Following the success of Masters of Horror in which acclaimed horror movie directors were given a slice of TV to play with and the 'hey it wasn't so bad, but lacked any Soul' remake of Salem's Lot Americans have been treated to a new series with the rather long title of Nightmares and Dreamscapes: From the Stories of Stephen King. It sports a decent enough cast (William H Macy leads one episode) and films some of King's better short stories along with some of his newer bits and bobs. It normally wouldn't fit into our remit here on Londonist, but they only went and made something called 'Crouch End' so we were duty bound to watch and see what was what.
What it was was bad.

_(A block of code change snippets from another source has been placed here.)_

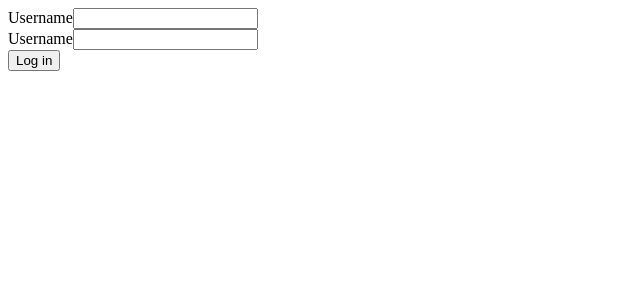
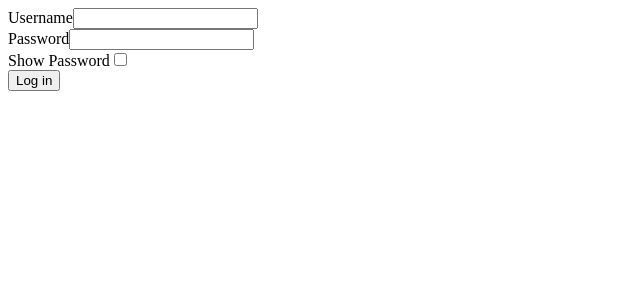
Before and after one commit to devLana/react-auth-app, a React app: page /login in a window 1280 px wide. Shown: the top 300 px of the page, without its empty margins (0-640 px from the left). Built offline with nearby package versions, Linux system fonts and the light colour scheme; the HTML template or start-up script is replaced by a standard one.

Commit message:
complete Form jsx

```diff
--- a/src/Components/Form.jsx
+++ b/src/Components/Form.jsx
@@ -1,47 +1,98 @@
 import { useState } from "react";
 import PropTypes from "prop-types";
 
-const formFields = { userName: "", password: "" };
+const formFields = { username: "", password: "" };
 
-const Form = ({ type }) => {
+const Form = ({ type, submitHandler }) => {
   const [values, setValues] = useState(formFields);
   const [errors, setErrors] = useState(formFields);
+  const [visible, setVisible] = useState(false);
 
-  const submitHandler = {};
+  const handleChange = e => {
+    const { name, value } = e.target;
+
+    setValues({ ...values, [name]: value });
+  };
+
+  const handleFocus = e => {
+    const { name, parentElement } = e.target;
+
+    parentElement.classList.remove("form-error");
+    setErrors({ ...errors, [name]: "" });
+  };
+
+  const handleBlur = e => {
+    const { name, parentElement } = e.target;
+
+    if (errors[name]) {
+      parentElement.classList.add("form-error");
+    }
+  };
+
+  const handleVisibility = e => {
+    setVisible(e.target.checked);
+  };
+
+  const handleSubmit = e => {
+    e.preventDefault();
+    submitHandler(values, setErrors);
+  };
 
   return (
-    <form noValidate onSubmit={submitHandler}>
+    <form noValidate onSubmit={handleSubmit}>
       <div className="form__group">
         <div className="form__input">
-          <label htmlFor="username">Username</label>
+          <label className="form__label" htmlFor="username">
+            <span className="form__input--label">Username</span>
             <input
               id="username"
               type="text"
-            name="userName"
-            value={values.userName}
+              name="username"
+              onChange={handleChange}
+              value={values.username}
             />
+          </label>
         </div>
-        {errors.userName && (
-          <div className="form__error">{errors.userName}</div>
+        {errors.username && (
+          <span className="form__input--error">{errors.username}</span>
         )}
       </div>
       <div className="form__group">
         <div className="form__input">
-          <label htmlFor="password">Username</label>
+          <label className="form__label" htmlFor="password">
+            <span className="form__input--label">Password</span>
             <input
               id="password"
-            type="password"
+              type={visible ? "text" : "password"}
               name="password"
+              onChange={handleChange}
               value={values.password}
             />
+          </label>
         </div>
         {errors.password && (
-          <div className="form__error">{errors.password}</div>
+          <span className="form__input--error">{errors.password}</span>
         )}
       </div>
       <div className="form__group">
         <div className="form__input">
+          <label htmlFor="checkbox" className="form__input">
+            <span className="form__input--label">
+              {visible ? "Hide" : "Show"} Password
+            </span>
             <input
+              id="checkbox"
+              type="checkbox"
+              checked={visible}
+              onChange={handleVisibility}
+            />
+          </label>
+        </div>
+      </div>
+      <div className="form__group">
+        <div className="form__input">
+          <input
+            id="submit__btn"
             type="submit"
             value={type === "login" ? "Log in" : "Sign up"}
           />
@@ -53,6 +104,7 @@ const Form = ({ type }) => {
 
 Form.propTypes = {
   type: PropTypes.string,
+  submitHandler: PropTypes.func.isRequired,
 };
 
 Form.defaultProps = {
```
Lines whose indentation alone changed are shown as unchanged.
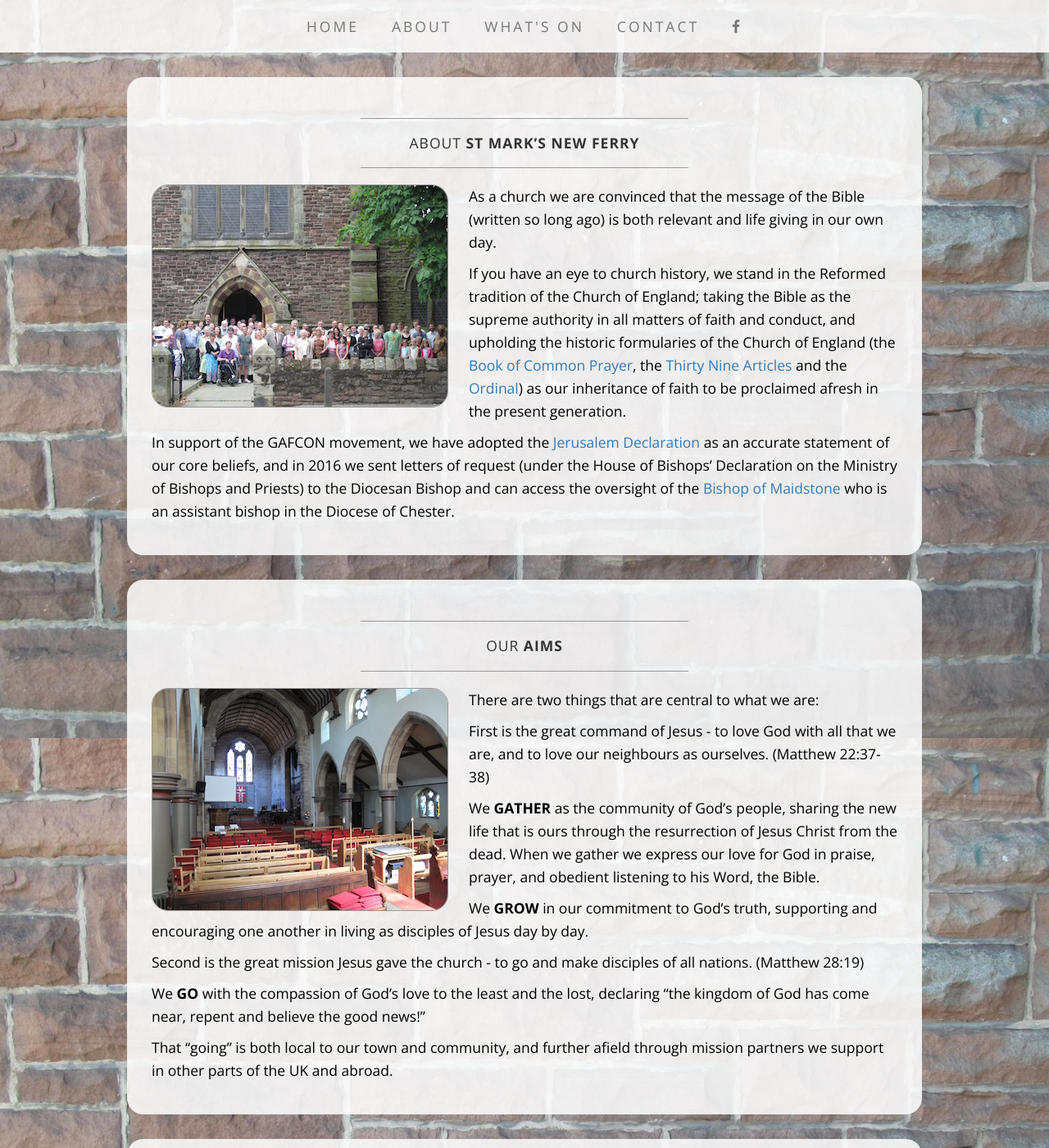
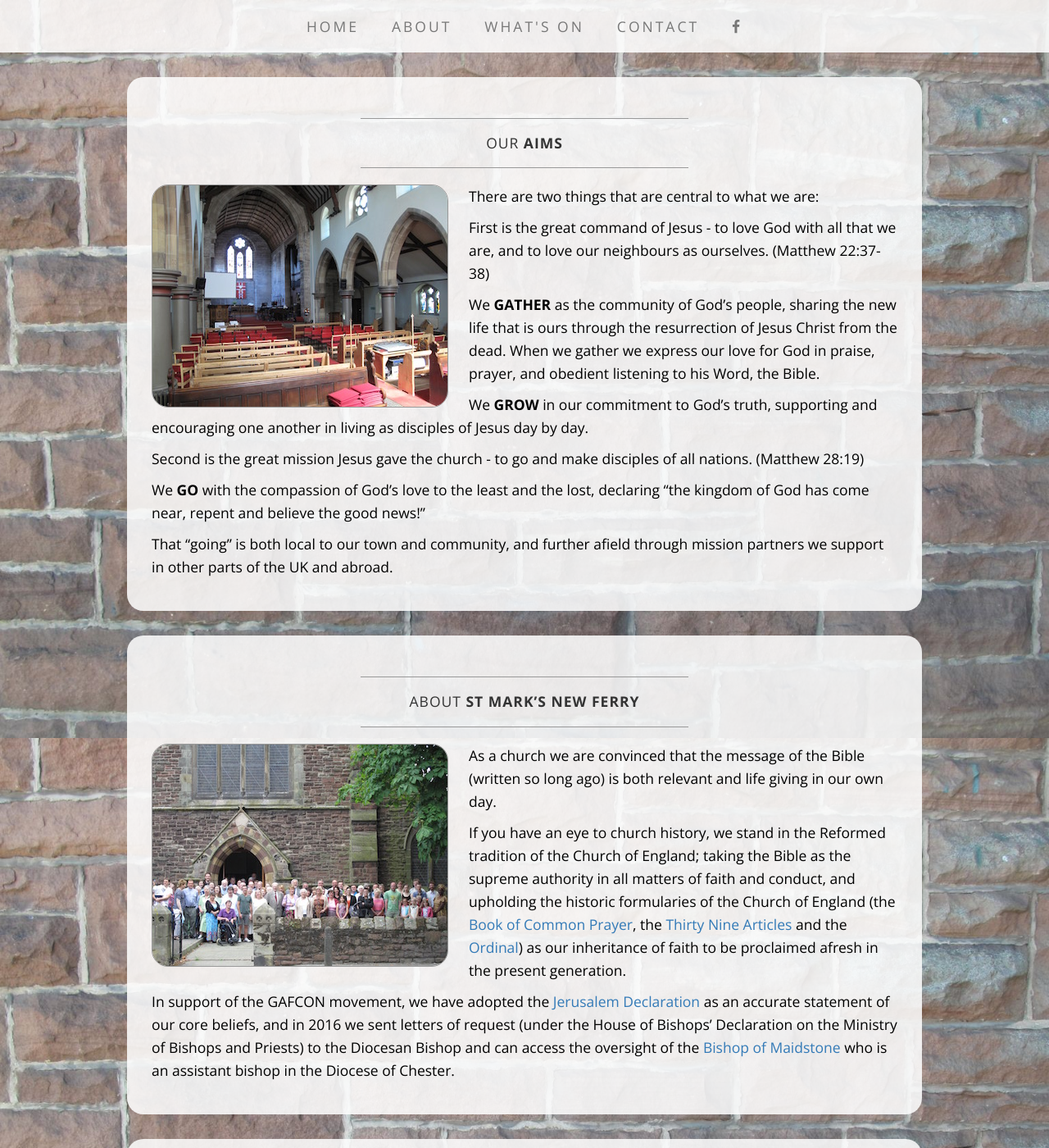
Before and after one commit to stmarksnewferry/stmarksnewferry.github.io, a Jekyll site: the page built from about.md, in a window 1280 px wide and 1400 px high. Shown: the whole window at 82% size. Built offline with Jekyll 4.4.1, drawn with Linux system fonts in a browser that asks for light colours; nearby versions of some CDN libraries.

```diff
--- a/about.md
+++ b/about.md
@@ -4,8 +4,8 @@
 # Settings
 title: About
 about_boxes:
+- aims
 - about
-- aims
 - gospel-partnerships
 team_members:
 - andy
```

American Honeymooners Doris and Lonnie start off likeable enough (they'd rather have sex than go to the Victoria & Albert museum for example), but it soon becomes clear that Doris is superstitious enough to be annoying and her hubby is a bit of a tool. But we're not watching this for character development; we wanted to see what London was like. We'll its sunny. Very sunny. Not just the 'oh my God make it stop' sunshine of late, but a more 'this doesn't look a bit like London' sort of sunshine. Turns out the thing was filmed in Australia.
They do have a lot of trappings to make it look a bit like London though. If you squint. Or have had a stroke. Bobbies in the background for example. Bobbies with badges on their helmets that are so big that they hang off the side, but bobbies nevertheless. Then there are the black cabs. The first cabbie is hilarious as he warns the couple not to go to Crouch End in a rather bizarre Jamaican accent with Reggae blaring out past his shocked expression. It seems that strangers just don't go to Crouch End. Dun dun der!
Once they're in the second cab it seems the makers of the show just give up as a parade of Australian cabs go past. They do mock up some Evening Standardish headlines for something called the London Chronicle, but they're displayed outside a Milk Bar - 'Sixty Lost in Underground Horror' is a very ES sounding panic mongerer though. Oddly Doris is more freaked out by that headline than the gang of werewolf looking bikers they pass. Things just get daft from this point on as weird cabbie, "It's Archibald, Ma'am, but everyone calls me Archie", starts giving the couple a local history lesson.
"You see London is laid out like no other city - more like it hatched and meandered a street pattern than it planned one"
"It's because the street were paved over barriers"
"Barriers between what is rational and what is not".
At this point we'd get out and walk too. Big mistake as it turns out. King's watered down version of HP Lovecraft slowly takes over as the bickering couple walk around a deserted town that, of course, looks nothing like Crouch End, but at a high point in the proceedings hubby seems to get eaten and spat out by a hedge - now that has happened to us before. From here on in it's all cats with torn eye sockets and street urchins with talons who still insist on calling Americans 'sir'. Oh and a police station stocked with all the latest crime fighting equipment such as magnifying glasses.
The rest of the episodes can't be this bad (William Hurt fighting off murderous toy soldiers sounds good) and there's a lot more Stephen King on the way (movie versions of Cell and a remake of Creepshow among them), but we've no idea when this TNT show will air over here. Good odds that Channel Five will probably buy it though.